# What this task involves
An exact copy of all the data is the required output.
Record extracts Start Marker
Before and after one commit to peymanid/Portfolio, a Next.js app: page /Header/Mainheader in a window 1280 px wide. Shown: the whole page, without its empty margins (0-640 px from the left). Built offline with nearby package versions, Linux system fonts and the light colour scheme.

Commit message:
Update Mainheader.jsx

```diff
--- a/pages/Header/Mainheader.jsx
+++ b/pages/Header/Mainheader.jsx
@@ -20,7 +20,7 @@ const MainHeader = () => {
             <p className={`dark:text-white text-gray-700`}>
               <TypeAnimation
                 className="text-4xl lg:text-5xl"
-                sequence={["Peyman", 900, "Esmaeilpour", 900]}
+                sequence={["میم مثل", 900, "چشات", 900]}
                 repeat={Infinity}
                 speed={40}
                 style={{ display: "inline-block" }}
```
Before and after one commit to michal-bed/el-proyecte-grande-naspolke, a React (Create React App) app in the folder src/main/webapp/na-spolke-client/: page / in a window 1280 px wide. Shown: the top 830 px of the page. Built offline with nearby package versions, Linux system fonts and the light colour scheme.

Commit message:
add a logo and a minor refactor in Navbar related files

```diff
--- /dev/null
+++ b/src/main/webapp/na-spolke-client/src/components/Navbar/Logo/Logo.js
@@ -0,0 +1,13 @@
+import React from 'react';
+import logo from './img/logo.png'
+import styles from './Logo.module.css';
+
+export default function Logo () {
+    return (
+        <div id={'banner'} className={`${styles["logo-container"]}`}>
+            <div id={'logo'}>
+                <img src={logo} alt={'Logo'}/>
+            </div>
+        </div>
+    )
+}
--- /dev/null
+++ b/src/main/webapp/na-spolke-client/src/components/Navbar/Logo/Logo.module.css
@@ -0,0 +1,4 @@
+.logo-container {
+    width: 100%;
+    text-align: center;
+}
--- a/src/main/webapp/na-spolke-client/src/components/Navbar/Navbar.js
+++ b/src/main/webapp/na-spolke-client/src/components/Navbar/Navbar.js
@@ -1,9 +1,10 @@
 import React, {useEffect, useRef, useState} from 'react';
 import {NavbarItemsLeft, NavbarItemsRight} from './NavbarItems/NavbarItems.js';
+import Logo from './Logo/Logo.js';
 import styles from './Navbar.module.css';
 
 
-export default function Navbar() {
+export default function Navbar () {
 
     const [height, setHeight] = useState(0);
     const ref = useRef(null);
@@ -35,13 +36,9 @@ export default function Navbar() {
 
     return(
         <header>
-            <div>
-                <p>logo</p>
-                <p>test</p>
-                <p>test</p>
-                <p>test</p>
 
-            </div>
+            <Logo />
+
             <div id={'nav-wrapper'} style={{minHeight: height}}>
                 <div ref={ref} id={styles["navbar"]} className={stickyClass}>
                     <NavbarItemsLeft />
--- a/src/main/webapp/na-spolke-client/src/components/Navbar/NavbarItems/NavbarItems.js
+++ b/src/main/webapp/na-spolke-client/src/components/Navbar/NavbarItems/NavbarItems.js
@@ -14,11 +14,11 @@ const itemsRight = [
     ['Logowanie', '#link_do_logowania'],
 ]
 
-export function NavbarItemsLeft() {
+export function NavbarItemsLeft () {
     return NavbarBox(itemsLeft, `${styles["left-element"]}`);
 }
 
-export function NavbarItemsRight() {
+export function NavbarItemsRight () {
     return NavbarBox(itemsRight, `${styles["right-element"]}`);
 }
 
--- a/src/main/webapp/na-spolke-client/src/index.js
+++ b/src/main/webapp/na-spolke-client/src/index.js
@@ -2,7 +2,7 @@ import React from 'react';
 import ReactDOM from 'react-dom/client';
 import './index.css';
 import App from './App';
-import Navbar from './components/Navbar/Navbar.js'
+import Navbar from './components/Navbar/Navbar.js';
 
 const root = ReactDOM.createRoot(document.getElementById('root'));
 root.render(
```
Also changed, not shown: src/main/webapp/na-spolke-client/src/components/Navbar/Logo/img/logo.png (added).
Record extracts End Marker
# Written reply
Before and after one commit to peymanid/Portfolio, a Next.js app: page /Header/Mainheader in a window 1280 px wide. Shown: the whole page, without its empty margins (0-640 px from the left). Built offline with nearby package versions, Linux system fonts and the light colour scheme.

Commit message:
Update Mainheader.jsx

```diff
--- a/pages/Header/Mainheader.jsx
+++ b/pages/Header/Mainheader.jsx
@@ -20,7 +20,7 @@ const MainHeader = () => {
             <p className={`dark:text-white text-gray-700`}>
               <TypeAnimation
                 className="text-4xl lg:text-5xl"
-                sequence={["Peyman", 900, "Esmaeilpour", 900]}
+                sequence={["میم مثل", 900, "چشات", 900]}
                 repeat={Infinity}
                 speed={40}
                 style={{ display: "inline-block" }}
```
Before and after one commit to michal-bed/el-proyecte-grande-naspolke, a React (Create React App) app in the folder src/main/webapp/na-spolke-client/: page / in a window 1280 px wide. Shown: the top 830 px of the page. Built offline with nearby package versions, Linux system fonts and the light colour scheme.

Commit message:
add a logo and a minor refactor in Navbar related files

```diff
--- /dev/null
+++ b/src/main/webapp/na-spolke-client/src/components/Navbar/Logo/Logo.js
@@ -0,0 +1,13 @@
+import React from 'react';
+import logo from './img/logo.png'
+import styles from './Logo.module.css';
+
+export default function Logo () {
+    return (
+        <div id={'banner'} className={`${styles["logo-container"]}`}>
+            <div id={'logo'}>
+                <img src={logo} alt={'Logo'}/>
+            </div>
+        </div>
+    )
+}
--- /dev/null
+++ b/src/main/webapp/na-spolke-client/src/components/Navbar/Logo/Logo.module.css
@@ -0,0 +1,4 @@
+.logo-container {
+    width: 100%;
+    text-align: center;
+}
--- a/src/main/webapp/na-spolke-client/src/components/Navbar/Navbar.js
+++ b/src/main/webapp/na-spolke-client/src/components/Navbar/Navbar.js
@@ -1,9 +1,10 @@
 import React, {useEffect, useRef, useState} from 'react';
 import {NavbarItemsLeft, NavbarItemsRight} from './NavbarItems/NavbarItems.js';
+import Logo from './Logo/Logo.js';
 import styles from './Navbar.module.css';
 
 
-export default function Navbar() {
+export default function Navbar () {
 
     const [height, setHeight] = useState(0);
     const ref = useRef(null);
@@ -35,13 +36,9 @@ export default function Navbar() {
 
     return(
         <header>
-            <div>
-                <p>logo</p>
-                <p>test</p>
-                <p>test</p>
-                <p>test</p>
 
-            </div>
+            <Logo />
+
             <div id={'nav-wrapper'} style={{minHeight: height}}>
                 <div ref={ref} id={styles["navbar"]} className={stickyClass}>
                     <NavbarItemsLeft />
--- a/src/main/webapp/na-spolke-client/src/components/Navbar/NavbarItems/NavbarItems.js
+++ b/src/main/webapp/na-spolke-client/src/components/Navbar/NavbarItems/NavbarItems.js
@@ -14,11 +14,11 @@ const itemsRight = [
     ['Logowanie', '#link_do_logowania'],
 ]
 
-export function NavbarItemsLeft() {
+export function NavbarItemsLeft () {
     return NavbarBox(itemsLeft, `${styles["left-element"]}`);
 }
 
-export function NavbarItemsRight() {
+export function NavbarItemsRight () {
     return NavbarBox(itemsRight, `${styles["right-element"]}`);
 }
 
--- a/src/main/webapp/na-spolke-client/src/index.js
+++ b/src/main/webapp/na-spolke-client/src/index.js
@@ -2,7 +2,7 @@ import React from 'react';
 import ReactDOM from 'react-dom/client';
 import './index.css';
 import App from './App';
-import Navbar from './components/Navbar/Navbar.js'
+import Navbar from './components/Navbar/Navbar.js';
 
 const root = ReactDOM.createRoot(document.getElementById('root'));
 root.render(
```
Also changed, not shown: src/main/webapp/na-spolke-client/src/components/Navbar/Logo/img/logo.png (added).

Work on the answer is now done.